-- Directions for this task --
All of the records that follow need to be copied word for word, without the pictures.

(Web page revision data)
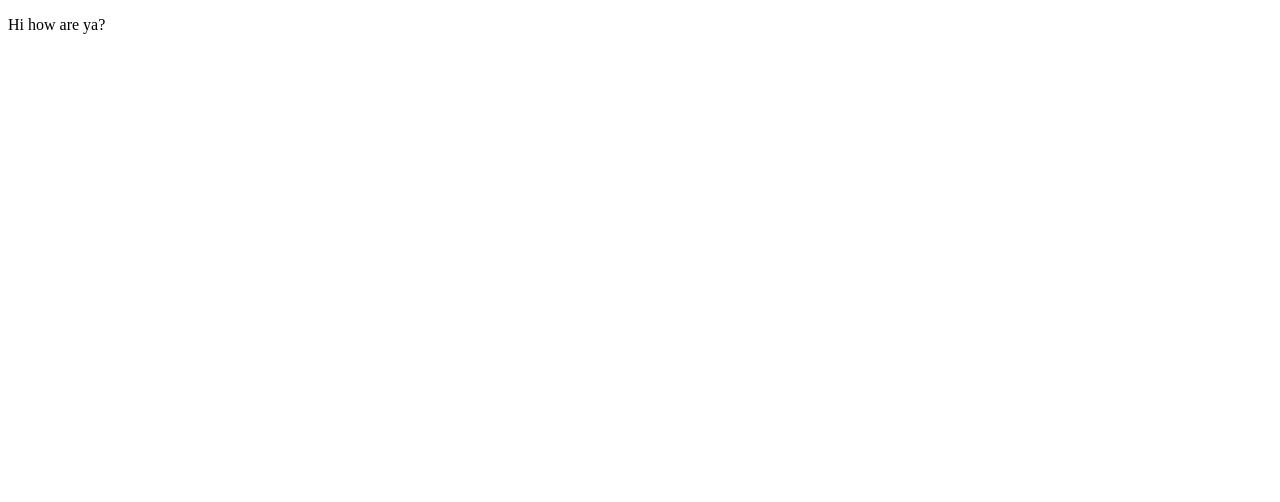
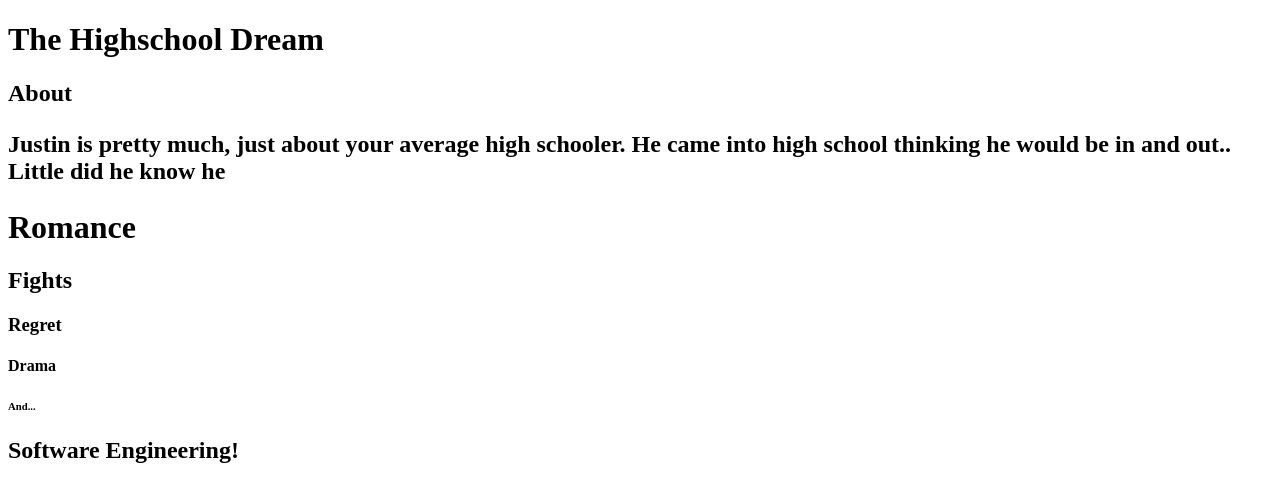
Before and after one commit to davidamato8861/the-highschool-dream, a plain HTML site: page index.html in a window 1280 px wide. Drawn offline with Linux system fonts and the light colour scheme.

Commit message:
add about

```diff
--- a/index.html
+++ b/index.html
@@ -6,6 +6,14 @@
   <link rel="stylesheet" href="style.css" type="text/css">
   </head>
   <body>
-  <p>Hi how are ya?<p>
+  <h1>The Highschool Dream<h1>
+  <h2>About<h2>
+      <p>Justin is pretty much, just about your average high schooler. He came into high school thinking he would be in and out.. Little did he know he</p>
+          <h1>Romance</h1>
+          <h2>Fights</h2>
+          <h3>Regret</h3>
+          <h4>Drama</h4>
+          <h6>And...</h6>
+          <h2>Software Engineering!</h2>
   </body>
 </html>
```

-- Result below --
Before and after one commit to davidamato8861/the-highschool-dream, a plain HTML site: page index.html in a window 1280 px wide. Drawn offline with Linux system fonts and the light colour scheme.

Commit message:
add about

```diff
--- a/index.html
+++ b/index.html
@@ -6,6 +6,14 @@
   <link rel="stylesheet" href="style.css" type="text/css">
   </head>
   <body>
-  <p>Hi how are ya?<p>
+  <h1>The Highschool Dream<h1>
+  <h2>About<h2>
+      <p>Justin is pretty much, just about your average high schooler. He came into high school thinking he would be in and out.. Little did he know he</p>
+          <h1>Romance</h1>
+          <h2>Fights</h2>
+          <h3>Regret</h3>
+          <h4>Drama</h4>
+          <h6>And...</h6>
+          <h2>Software Engineering!</h2>
   </body>
 </html>
```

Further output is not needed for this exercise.